Raspberry Pi Founder
Like many Linux distros, the OS runs smoothly on old hardware and is a great way to give a new life to that old Windows machine that you gave up on years ago. Specific to Pixel OS you’ll need at least 512 Megabytes of RAM, a requirement that any PC built in the last decade will easily clear.
- Programming environments for Python, Java, Scratch, Sonic Pi, Node-RED, and the Sense HAT emulator
- Chromium (Flash included) and Epiphany web browsers
- The LibreOffice office suite
- Many other tools and utilities
You won’t find the following in the x86 version of Pixel OS:
- Wolfram Mathematica
- raspi-config utility
SETTING UP PIXEL OS ON A PENDRIVE / SD CARD
Pixel OS has native support for persistence, which makes setting it up on a portable flash drive is relatively easy, no need for partitioning, just flashing your image.
- First, grab the official Pixel OS ISO here. (~1.3GB)
- Get your pendrive /SD card ready. Theoretically, anything above 2GB would do, though 4GB would be a more comfortable start as Pixel OS’ will use any space left as persistence.
- Flash your image using Etcher , officially recommended for writing Pixel OS on your flash drive.
Boot up your PC and select your Pixel OS flash drive from your boot screen and you’re good to go.
For those who are used to UNetbootin , you might be tempted to use it to flash your image. Well , I was . It’s small ~4.5MB package size compared to Etcher’s ~66MB got better of me while in a rush to download. But I also learned that the native persistence does not work when flashed with UNetbootin , so better stick to Etcher as recommended .

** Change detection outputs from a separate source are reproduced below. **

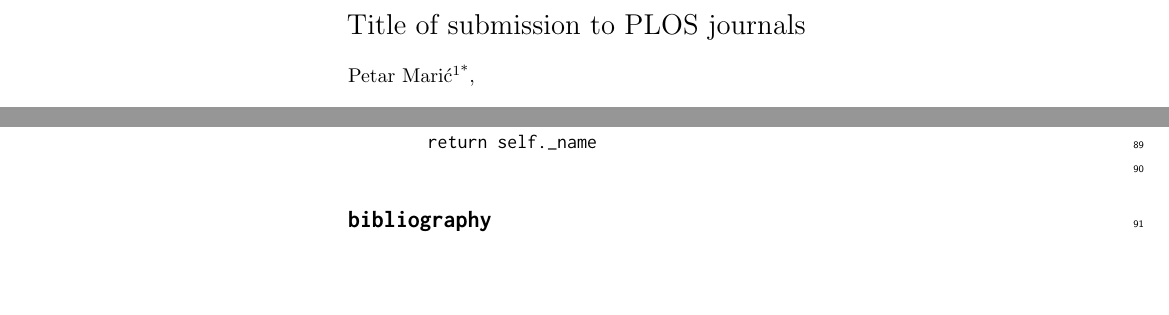
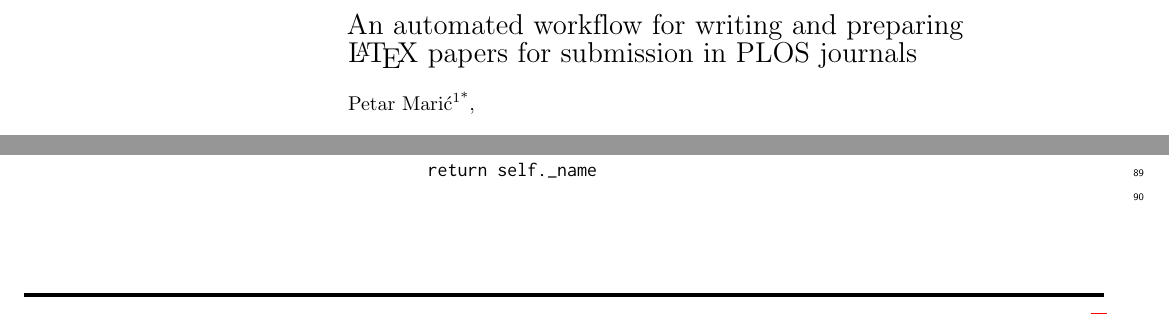
Before and after one commit to petarmaric/paper-2019-automated-plos-workflow, a LaTeX document (paper.tex, which reads head/title.tex): two parts of pages 1 and 3 of 8 before the commit and two parts of pages 1 and 3 of 9 after it, joined at a grey line, cut at the place of the change, the shorter picture padded with empty space. Compiled offline with pdfLaTeX.

Commit message:
Updated title

```diff
--- a/head/title.tex
+++ b/head/title.tex
@@ -1,6 +1,6 @@
 % Title must be 250 characters or less.
 {\Large
 % Please use "sentence case" for title and headings (capitalize only the first word in a title
-\textbf\newline{Title of submission to PLOS journals}
+\textbf\newline{An automated workflow for writing and preparing \LaTeX~papers for submission in PLOS journals}
 }
 \newline
```
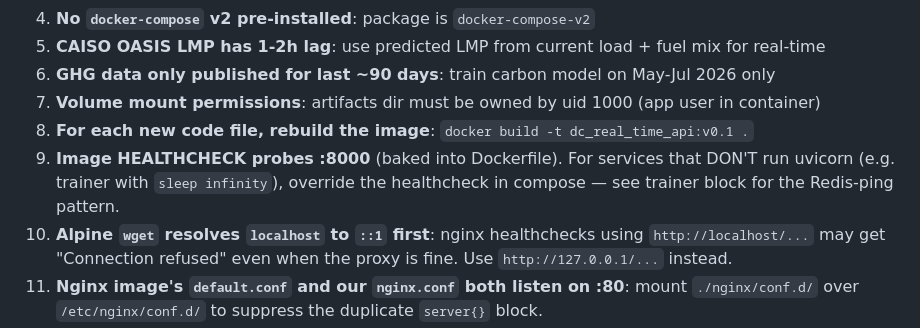
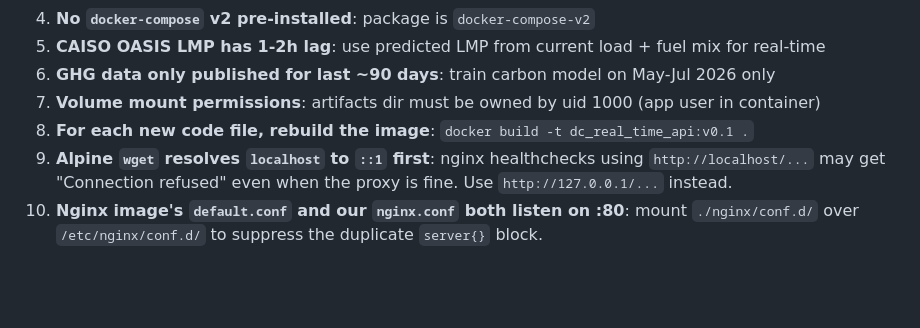
Before and after one commit to Hiroaki0422/datacenter_real_time_ml, a Markdown page: RESUME.md, the part around the change. GitHub-like rendering; blank space fills up the shorter version.

Commit message:
RESUME.md: fix duplicate '9.' gotcha number (one was orphaned)

```diff
--- a/RESUME.md
+++ b/RESUME.md
@@ -264,7 +264,6 @@ docker compose down
 6. **GHG data only published for last ~90 days**: train carbon model on May-Jul 2026 only
 7. **Volume mount permissions**: artifacts dir must be owned by uid 1000 (app user in container)
 8. **For each new code file, rebuild the image**: `docker build -t dc_real_time_api:v0.1 .`
-9. **Image HEALTHCHECK probes :8000** (baked into Dockerfile). For services that DON'T run uvicorn (e.g. trainer with `sleep infinity`), override the healthcheck in compose — see trainer block for the Redis-ping pattern.
 9. **Alpine `wget` resolves `localhost` to `::1` first**: nginx healthchecks using `http://localhost/...` may get "Connection refused" even when the proxy is fine. Use `http://127.0.0.1/...` instead.
 10. **Nginx image's `default.conf` and our `nginx.conf` both listen on :80**: mount `./nginx/conf.d/` over `/etc/nginx/conf.d/` to suppress the duplicate `server{}` block.
 11. **Volume-mounted files in the API container are owned by host user, not `app` (uid 1000)**: `chown -R 1000:1000 <dir>` so the app user can read them. Otherwise `PermissionError` on `os.stat()` for static files.
```
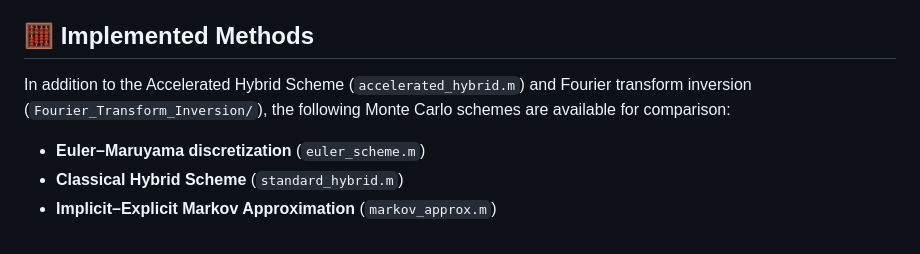
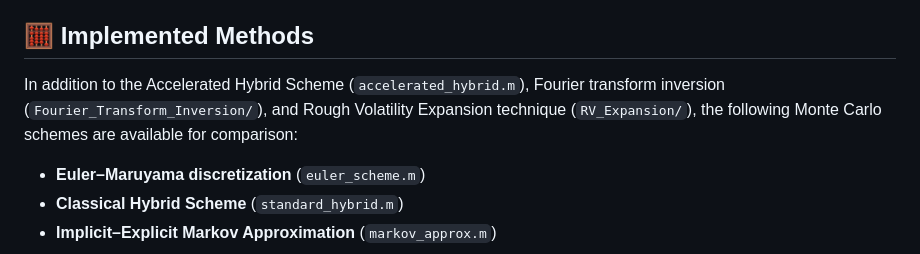
Before and after one commit to cwangPKU/Rough-Vol-Algo, a Markdown page: README.md, the part around the change. GitHub-like rendering.

```diff
--- a/README.md
+++ b/README.md
@@ -15,7 +15,7 @@ This repository implements simulation and pricing methods for rough volatility m
 
 ## 🧮 Implemented Methods
 
-In addition to the Accelerated Hybrid Scheme (`accelerated_hybrid.m`) and Fourier transform inversion (`Fourier_Transform_Inversion/`), the following Monte Carlo schemes are available for comparison:
+In addition to the Accelerated Hybrid Scheme (`accelerated_hybrid.m`), Fourier transform inversion (`Fourier_Transform_Inversion/`), and Rough Volatility Expansion technique (`RV_Expansion/`), the following Monte Carlo schemes are available for comparison:
 
 - **Euler–Maruyama discretization** (`euler_scheme.m`)
 - **Classical Hybrid Scheme** (`standard_hybrid.m`)
```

You can also run a live session of the OS without persistence by burning the image on a DVD and booting from it, or run Pixel OS in a Virtual Machine .